-- Data supplied --
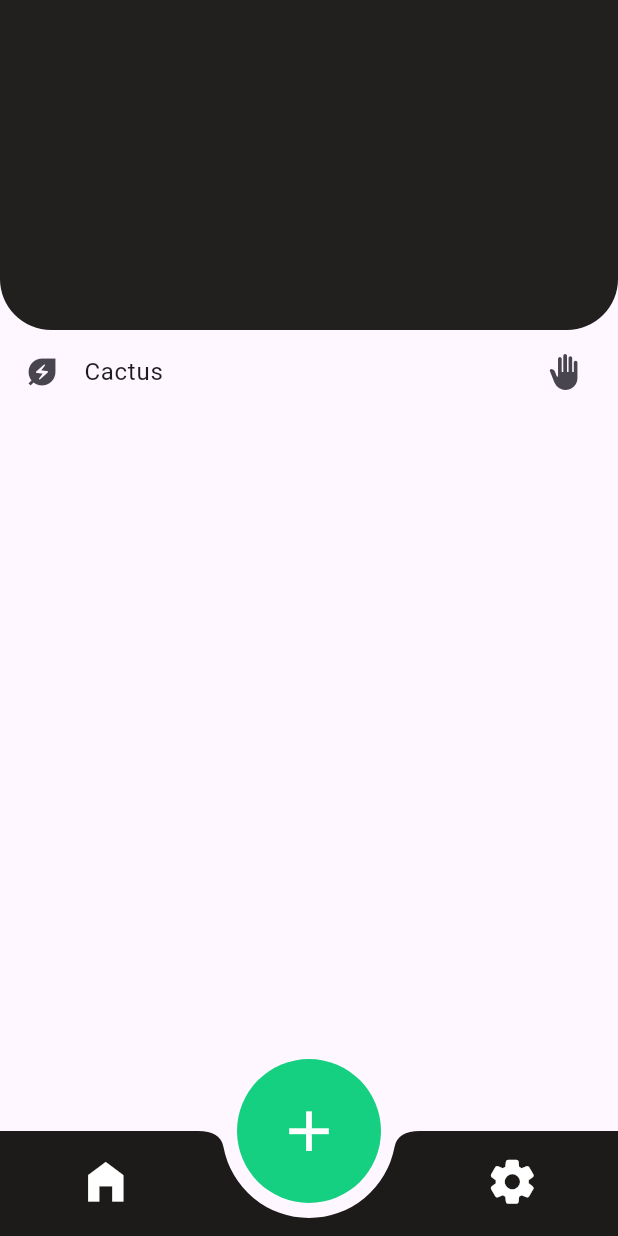
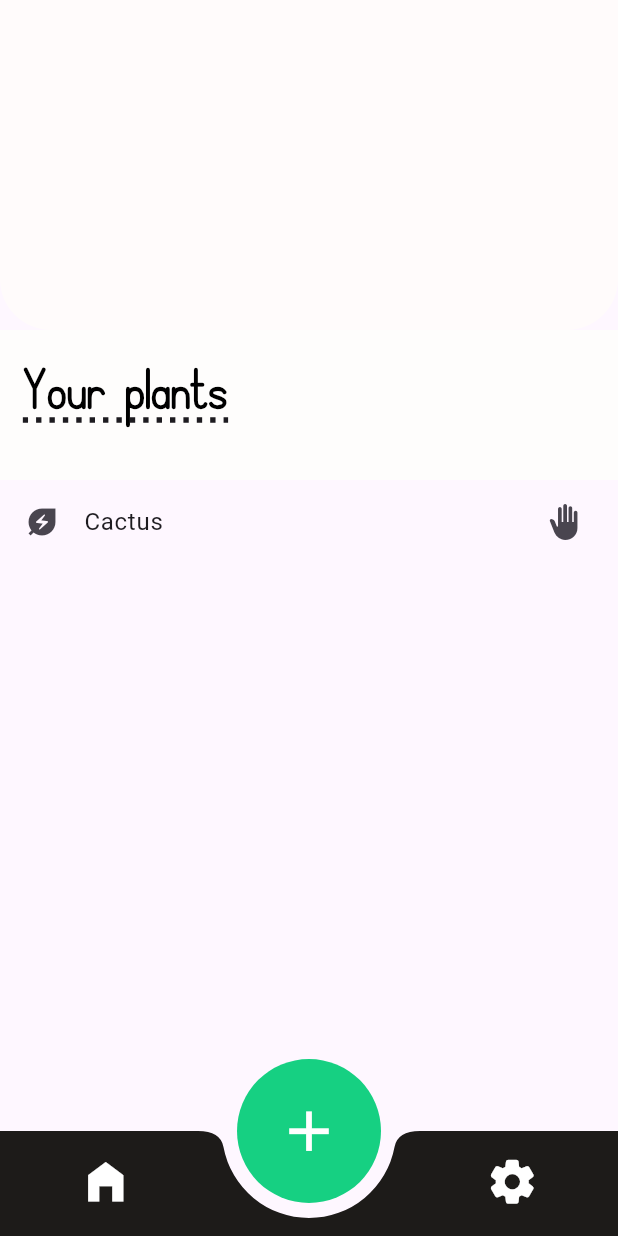
Before and after one commit to SajenTuladhar/Plant-tracking-app, a Flutter app: the Homepage screen opened by its route, on a phone screen of 412 x 824 dp. Run offline on Flutter 3.47's test engine with Material 3 defaults, Android fonts, the phone set to English and light mode, and no system bars.

Commit message:
mid container add

```diff
--- a/lib/pages/home_page.dart
+++ b/lib/pages/home_page.dart
@@ -20,15 +20,12 @@
 }
 
 class _HomepageState extends State<Homepage> {
-
-
   @override
   Widget build(BuildContext context) {
     return PopScope(
       canPop: false,
       child: Scaffold(
-        body: Column(
-          children: [
+        body: Column(children: [
           Container(
             width: double.infinity,
             height: 220,
@@ -36,7 +33,7 @@
               borderRadius: BorderRadius.only(
                   bottomRight: Radius.circular(34),
                   bottomLeft: Radius.circular(34)),
-                color: Color.fromARGB(255, 34, 31, 31),
+              color: Color.fromARGB(255, 255, 251, 251),
             ),
             padding: const EdgeInsets.symmetric(horizontal: 20, vertical: 70),
             child: Column(
@@ -68,15 +65,41 @@
               ],
             ),
           ),
+          Container(
+
+            height: 100,
+            width: double.infinity,
+            color: const Color.fromARGB(255, 254, 253, 252),
+            child: const Padding(
+              padding: EdgeInsets.all(15),
+              child: Text(
+                'Your plants',
+                style: TextStyle(
+                   shadows: [
+                Shadow(
+                    color: Colors.black,
+                    offset: Offset(0, -5))
+              ],
+                color: Colors.transparent,
+                  decoration: TextDecoration.underline,
+                  decorationThickness: 3,
+                  decorationStyle: TextDecorationStyle.dotted,
+                    fontFamily: 'simple',
+                    fontSize: 50,
+                    fontWeight: FontWeight.bold,
+
+                    ),
+              ),
+            ),
+          ),
 
           Expanded(
-               child: ListView(children: const [
-                PlantsTile()
-               ],),
+            child: ListView(
+              children: const [PlantsTile()],
+            ),
           ),
           // Add other widgets or containers here if needed
-          ]
-        ),
+        ]),
         floatingActionButtonLocation: FloatingActionButtonLocation.centerDocked,
         floatingActionButton: FloatingActionButton.large(
           onPressed: () {
```
Lines whose indentation alone changed are shown as unchanged.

-- Problem description --
Report each line in the data that holds the word "children".

-- Your response --
-          children: [
+        body: Column(children: [
-               child: ListView(children: const [
+              children: const [PlantsTile()],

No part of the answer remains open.